To be honest, I’m a sucker for symmetry, I love it when things fall into place, and everything aligns, it just feels balanced. It makes me relaxed, but that may just be me 🙂
In this blog post, we will be looking at three different scenes, lighting each scene twice, once with a symmetrical lighting array, and once with an asymmetrical lighting array. The idea behind this exercise is not to say what’s good or bad; the idea is to take a closer look at this balance and what happens when you break it. This should help you understand the impact of symmetry and use it in your work.
So let’s take a look at our first shot.
The first shot is being lit from the left side of the frame with a single Spekular section. The second shot is using two sections, one on either side – It’s only a one light change, but it makes a huge difference. The first shot has a stronger “tone” to it. The second shot – using two lights – has a rim light, and a different tone altogether. The extra light helps to define the outline of our subject (Me!).
The second scenario takes it one step further.
In the first photo we used two Spekular sections, one on either side of the subject. In the second shot I placed two sections on the left side of the frame, and one section on the right side. This lighting setup is a great example of creating different levels of light in a shot, getting a more three-dimensional look. The first shot has our subject lit evenly for a flattering light, while the second shot is more three dimensional, providing a sense of depth.
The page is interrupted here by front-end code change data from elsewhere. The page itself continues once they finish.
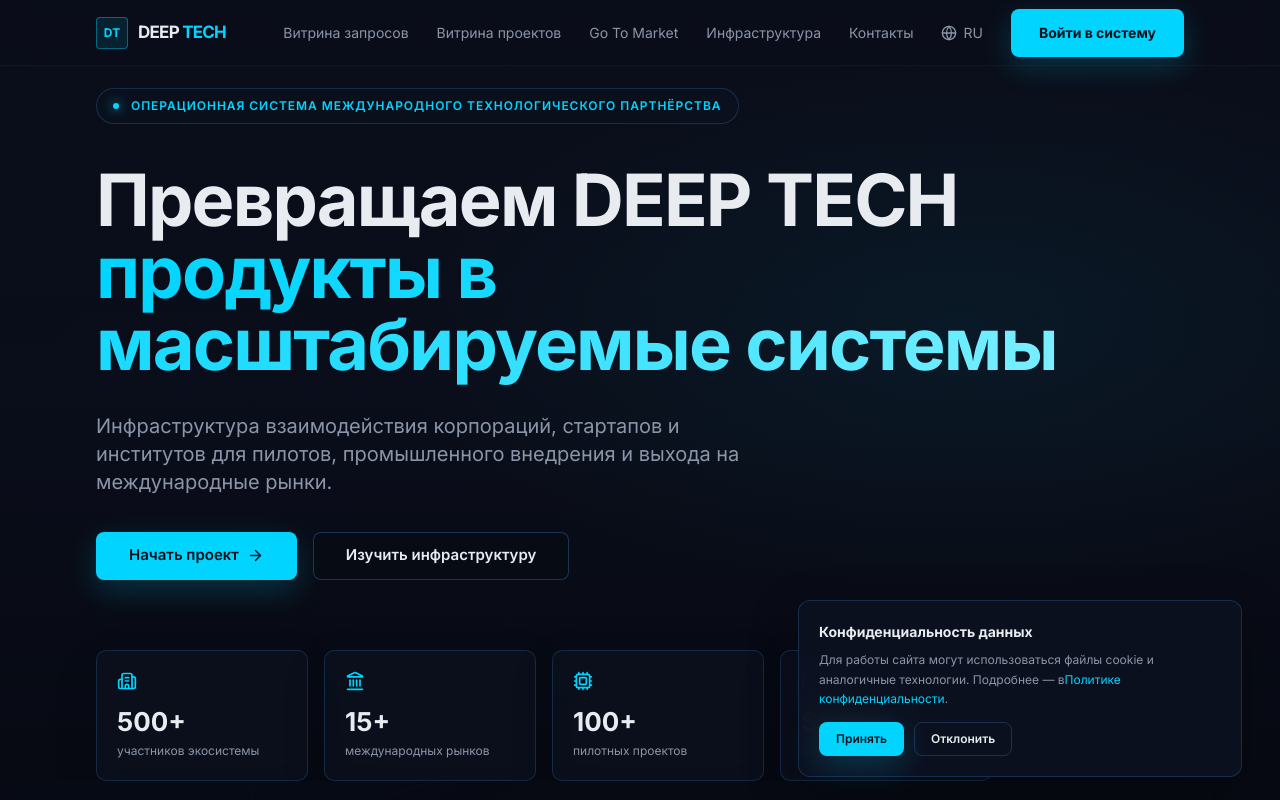
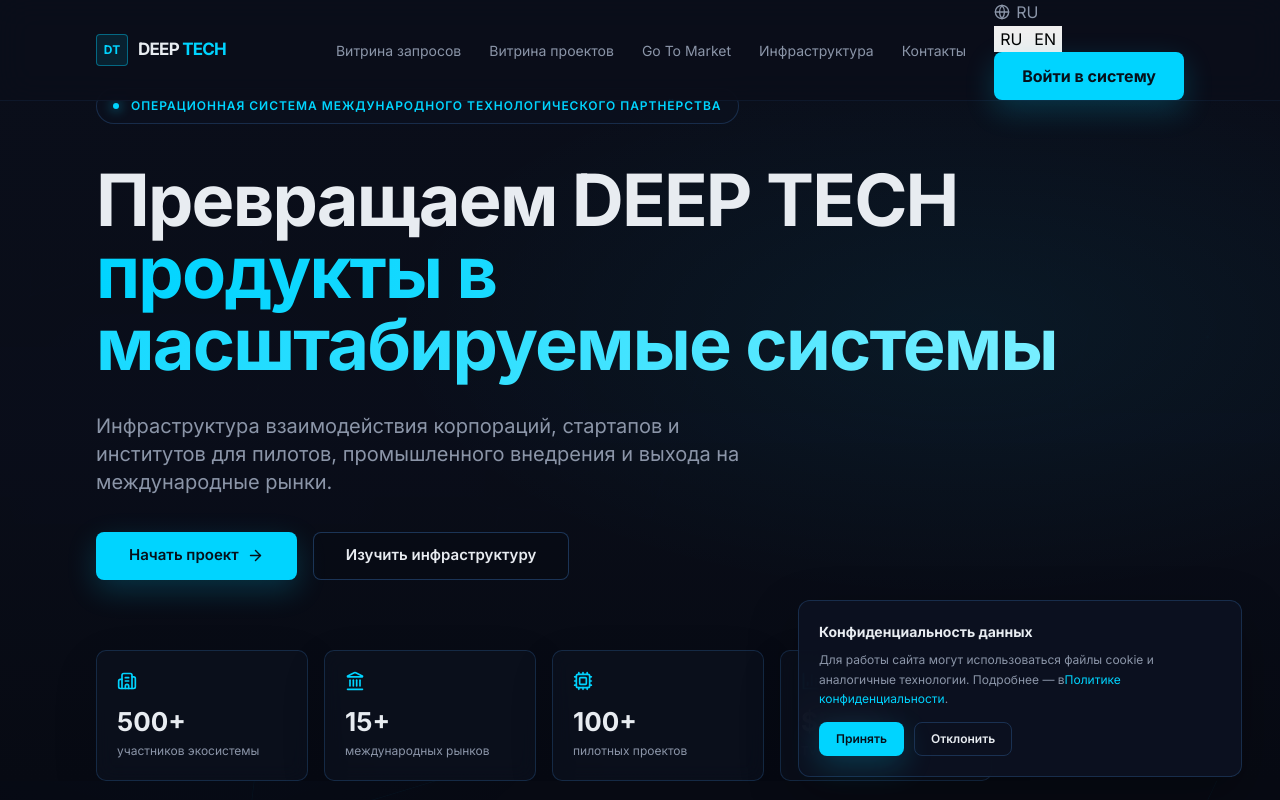
Before and after one commit to Brendon213/deeptech.family, a Next.js app: page / in a window 1280 px wide. Both pictures are taken after a click on the button "RU". Shown: the top 800 px of the page. Built offline with nearby package versions, Linux system fonts and the light colour scheme.

Commit message:
feat: add RU/EN language switcher

```diff
--- a/components/Header.tsx
+++ b/components/Header.tsx
@@ -2,17 +2,20 @@
 
 import { useState } from "react";
 import Icon from "@/components/Icon";
+import { useLanguage } from "@/components/LanguageProvider";
 
 const navItems = [
-  { label: "Витрина запросов", href: "#requests" },
-  { label: "Витрина проектов", href: "#projects" },
-  { label: "Go To Market", href: "#go-to-market" },
-  { label: "Инфраструктура", href: "#infrastructure" },
-  { label: "Контакты", href: "#contacts" },
+  { href: "#requests" },
+  { href: "#projects" },
+  { href: "#go-to-market" },
+  { href: "#infrastructure" },
+  { href: "#contacts" },
 ];
 
 export default function Header() {
   const [menuOpen, setMenuOpen] = useState(false);
+  const [languageOpen, setLanguageOpen] = useState(false);
+  const { language, setLanguage, languages, t } = useLanguage();
 
   const closeMenu = () => setMenuOpen(false);
 
@@ -24,36 +27,61 @@ export default function Header() {
           <span className="brand-wordmark">DEEP <span>TECH</span></span>
         </a>
 
-        <nav className={`desktop-nav ${menuOpen ? "is-open" : ""}`} aria-label="Основная навигация">
-          {navItems.map((item) => (
+        <nav className={`desktop-nav ${menuOpen ? "is-open" : ""}`} aria-label="Main navigation">
+          {navItems.map((item, index) => (
             <a key={item.href} href={item.href} onClick={closeMenu}>
-              {item.label}
+              {t.header.nav[index]}
             </a>
           ))}
-          <button className="language-switch" type="button" aria-label="Текущий язык: русский">
-            <Icon name="globe" size={16} />
-            <span>RU</span>
-          </button>
-          <button className="login-button" type="button" disabled aria-disabled="true" title="Система пока не подключена">
-            Войти в систему
-          </button>
         </nav>
 
-        <button className="mobile-language-switch language-switch" type="button" aria-label="Текущий язык: русский">
+        <div className="header-actions">
+          <div className="language-control">
+            <button
+              className="language-switch"
+              type="button"
+              aria-label={`${t.header.currentLanguage}: ${t.languageName}`}
+              aria-expanded={languageOpen}
+              onClick={() => setLanguageOpen((open) => !open)}
+            >
               <Icon name="globe" size={16} />
-          <span>RU</span>
+              <span>{language.toUpperCase()}</span>
+            </button>
+            {languageOpen && (
+              <div className="language-menu" role="menu">
+                {languages.map((item) => (
+                  <button
+                    key={item.code}
+                    className={item.code === language ? "active" : ""}
+                    type="button"
+                    role="menuitem"
+                    onClick={() => {
+                      setLanguage(item.code);
+                      setLanguageOpen(false);
+                    }}
+                  >
+                    <span>{item.label}</span>
+                  </button>
+                ))}
+              </div>
+            )}
+          </div>
+
+          <button className="login-button" type="button" disabled aria-disabled="true" title={t.header.login}>
+            {t.header.login}
           </button>
 
           <button
             className="mobile-menu-button"
             type="button"
-          aria-label={menuOpen ? "Закрыть меню" : "Открыть меню"}
+            aria-label={menuOpen ? t.header.menuClose : t.header.menuOpen}
             aria-expanded={menuOpen}
             onClick={() => setMenuOpen((open) => !open)}
           >
             <Icon name={menuOpen ? "close" : "menu"} size={22} />
           </button>
         </div>
+      </div>
     </header>
   );
 }
```
Lines whose indentation alone changed are shown as unchanged.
Our last setup has a twist to it – Color
The color of light can drastically change a scene, adding another layer of depth to the story. The same principles of symmetry and asymmetry still apply here. Actually, they are more critical. Why?
Two words: Color Theory
In a nutshell, color theory deals with colors, but more importantly, with how colors interact and create color harmonies. You can find quite a few online tools to help you learn about Color Harmonies, here are two that I liked, The Color Calculator and Adobe Color CC; Adobe Color CC is particularly useful since it allows you to import the colors schemes into various Adobe applications).
We experimented quite a bit with this setup (it was just too much fun), using gels to create both a symmetrical look and an asymmetrical look, not by changing our lighting setup, but by creating a different color balance. This a quick behind the scenes shot when we experimented with four lights, each with a different colored gel.
In the first shot, we decided to use two Spekular sections; both sections had a red gel on them. In the second shot, we used the same lighting setup, only changing the color of the right light to green (green is red’s complementary color).
Using this color harmony is a great way to “break” the symmetry of the lighting set up. Each shot has a particular look to it. To me, the first shot has a much more “graphic” look or even a “gory” look to it, somewhat similar to the kind of imagery you would see on a movie poster. The second shot seems more “realistic” as though neon signs were lighting the shot.
At the end of the day the concept of symmetry is just that – it’s a concept. You may like one setup over the other regardless if it’s symmetrical or not. There is no right or wrong here, nor is this a “yes or no” question – It’s a matter of balance. It’s part of the process of training yourself to understanding light, using that knowledge your own way and getting the result you want.